**EXERCISE DIRECTIONS:** Your copy of the listing should match it exactly, only without pictures.

**THE DATA:**
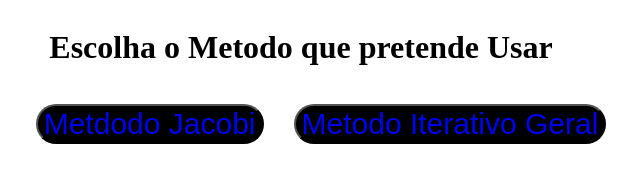
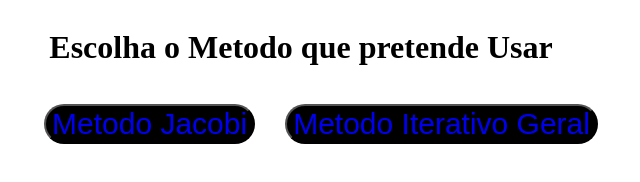
Before and after one commit to BelmiroChaguala/Metedo-Interativo-Geral, a plain HTML site: page index.html in a window 1280 px wide. Shown: the whole page, without its empty margins (339-979 px from the left). Drawn offline with Linux system fonts and the light colour scheme.

Commit message:
Update index.html

```diff
--- a/index.html
+++ b/index.html
@@ -41,7 +41,7 @@
     <h1>Escolha o Metodo que pretende Usar</h1>
     <nav>
         <ul>
-            <li><button><a href="./jacobi.html">Metdodo Jacobi</a></button></li>
+            <li><button><a href="./jacobi.html">Metodo Jacobi</a></button></li>
             <li><button><a href="./iterativo_geral.html">Metodo Iterativo Geral</a></button></li>
         </ul>
     </nav>
```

**EXPECTED ANSWER:**
Before and after one commit to BelmiroChaguala/Metedo-Interativo-Geral, a plain HTML site: page index.html in a window 1280 px wide. Shown: the whole page, without its empty margins (339-979 px from the left). Drawn offline with Linux system fonts and the light colour scheme.

Commit message:
Update index.html

```diff
--- a/index.html
+++ b/index.html
@@ -41,7 +41,7 @@
     <h1>Escolha o Metodo que pretende Usar</h1>
     <nav>
         <ul>
-            <li><button><a href="./jacobi.html">Metdodo Jacobi</a></button></li>
+            <li><button><a href="./jacobi.html">Metodo Jacobi</a></button></li>
             <li><button><a href="./iterativo_geral.html">Metodo Iterativo Geral</a></button></li>
         </ul>
     </nav>
```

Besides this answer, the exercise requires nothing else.